Last week, we took in the horrific glory of Half-Life 2: Episode One. Now it’s the turn of what stands as the final installment of this legendary series. Valve let Episode Two loose in 2007 to yet more critical acclaim – it’s astonishingly good. As a first-person shooter (FPS) experience it’s, once again, an unmatchable experience.
Half-Life 2: Episode Two
Following on immediately after Episode Two, things get mental from the start. Having made it through a spectacular train crash, physicist Gordon Freeman and Alyx Vance must now voyage further on to challenge the might of the dystopian Combine state.
First off, the game being from 2007, it’s graphically the most impressive title. And whilst Episode One is a surprisingly short mini-sequel, Episode Two is much longer and features some impressive concepts and set-pieces. It’s also as insane as ever – your heart will be in your mouth for most of the adventure (not literally, fool).
Half-Life 2’s formula is to ramp up the intensity, building to an almighty conclusion. And Episode Two offers the most spectacular realisation of that approach yet. First off (spoiler alert), you have an eerie trudge through an ant lion hive.
This involves a tense battle with a horde of the ant lion buggers (above) in a scene reminiscent of the heroic efforts of the marines in Aliens as they do battle with the xenomorphs. All rather intense, but it doesn’t let up for a moment from there.

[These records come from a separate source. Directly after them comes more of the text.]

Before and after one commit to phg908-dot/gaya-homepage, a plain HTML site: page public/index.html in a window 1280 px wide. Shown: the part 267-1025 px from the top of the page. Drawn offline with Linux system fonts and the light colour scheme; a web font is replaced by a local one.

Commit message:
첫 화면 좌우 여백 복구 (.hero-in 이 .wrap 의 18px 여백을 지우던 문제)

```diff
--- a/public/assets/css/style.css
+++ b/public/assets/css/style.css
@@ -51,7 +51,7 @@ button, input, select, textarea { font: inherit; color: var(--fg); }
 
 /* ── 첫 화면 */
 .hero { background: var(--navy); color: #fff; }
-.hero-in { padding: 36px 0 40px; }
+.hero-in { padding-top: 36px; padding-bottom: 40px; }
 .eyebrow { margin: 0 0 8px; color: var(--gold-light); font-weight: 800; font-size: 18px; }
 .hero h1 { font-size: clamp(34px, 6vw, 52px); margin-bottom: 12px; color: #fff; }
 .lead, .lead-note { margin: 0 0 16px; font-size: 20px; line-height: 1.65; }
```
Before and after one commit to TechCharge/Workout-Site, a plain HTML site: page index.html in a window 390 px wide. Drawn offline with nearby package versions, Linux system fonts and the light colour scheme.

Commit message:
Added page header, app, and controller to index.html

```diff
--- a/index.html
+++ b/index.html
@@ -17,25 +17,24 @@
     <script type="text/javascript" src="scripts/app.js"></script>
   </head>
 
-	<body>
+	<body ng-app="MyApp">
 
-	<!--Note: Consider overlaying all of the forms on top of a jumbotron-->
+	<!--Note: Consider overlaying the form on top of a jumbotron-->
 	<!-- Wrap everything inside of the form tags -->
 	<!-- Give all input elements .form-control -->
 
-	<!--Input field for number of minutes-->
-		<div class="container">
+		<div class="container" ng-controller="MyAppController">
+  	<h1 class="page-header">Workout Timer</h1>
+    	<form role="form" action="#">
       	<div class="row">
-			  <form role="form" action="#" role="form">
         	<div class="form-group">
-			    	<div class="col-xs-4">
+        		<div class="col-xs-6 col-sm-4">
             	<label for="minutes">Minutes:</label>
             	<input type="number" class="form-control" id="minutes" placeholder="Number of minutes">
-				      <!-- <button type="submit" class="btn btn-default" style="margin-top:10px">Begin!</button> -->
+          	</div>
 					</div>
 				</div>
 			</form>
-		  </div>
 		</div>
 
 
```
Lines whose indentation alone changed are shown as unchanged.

At the conclusion of the exeperience, there’s an almighty free-for all in a giant facility. This is immediately followed by the need to battle of a horde of stalkers using bombs, grit, determination, and nerves of steel. It’s riveting stuff – exactly why the Half-Life 2 have this recognition of the best FPS series in history.
And that’s all just a brief summary of the madness you will enjoy. Episode Two is brilliant. But it’s also a peculiar coda in the game’s history. Why? It’s the last bloody one.
The expectation after Episode Two was for a third installment shortly afterwards… but the game has gone AWOL. Despite efforts by Valve’s dev team to create something, all projects eventually fell by the wayside.
Thusly, we seemingly have the conclusion to the series with the 2007 release. But fans, and the media, certainly haven’t stopped plaguing Valve with questions about the possibility.
Valve, however, seems too busy with its other projects. This includes managing its biggest hit – Steam. On that platform, it encourages big (and indie) devs to create new and exciting games. The indie scene is particularly vibrant right now and Valve has a big part in ensuring much radical creativity is taking place.
That’s befitting for a business with games as astonishing as Half-Life 2 and Portal 2. But it’s not what most fans want. 11 years after the last installment, there’s lingering hope Half-Life 3 will one day hit the gaming scene. It would be the biggest news in gaming history!
But Valve sure doesn’t need the money. It also doesn’t need any further critical acclaim – or awards. But there is a metric tonne of pressure to deliver something astonishing – unseen of before in the industry. Perhaps, and this is only conjecture, Valve thinks there’s nothing left to do with the series. Or an impossible task is ahead.
Valve still delivers fun games, but nothing to Half-Life 2 levels. Other developers can, though. Nintendo’s run of genius, and this isn’t intended as a sycophantic fanboy moment, is beyond belief. Nintendo has relentlessly delivered genius over a 30+ year period.
Nintendo’s unrelenting brilliance led to a rare outing in FPS world with the Metroid Prime trilogy (with the help of Retro Studios). But even this isn’t to Half-Life 2’s level. The latter is astonishing, meteroic genius. And Valve’s decision to distance itself from the game that made it is somewhat understandable given its Steam commitments. But also frustrating.
The result is fans are left without a complete story to one of the industry’s most celebrated games. There is no closure. There is no answer. There are no clues. And that’s a very Valve thing to do.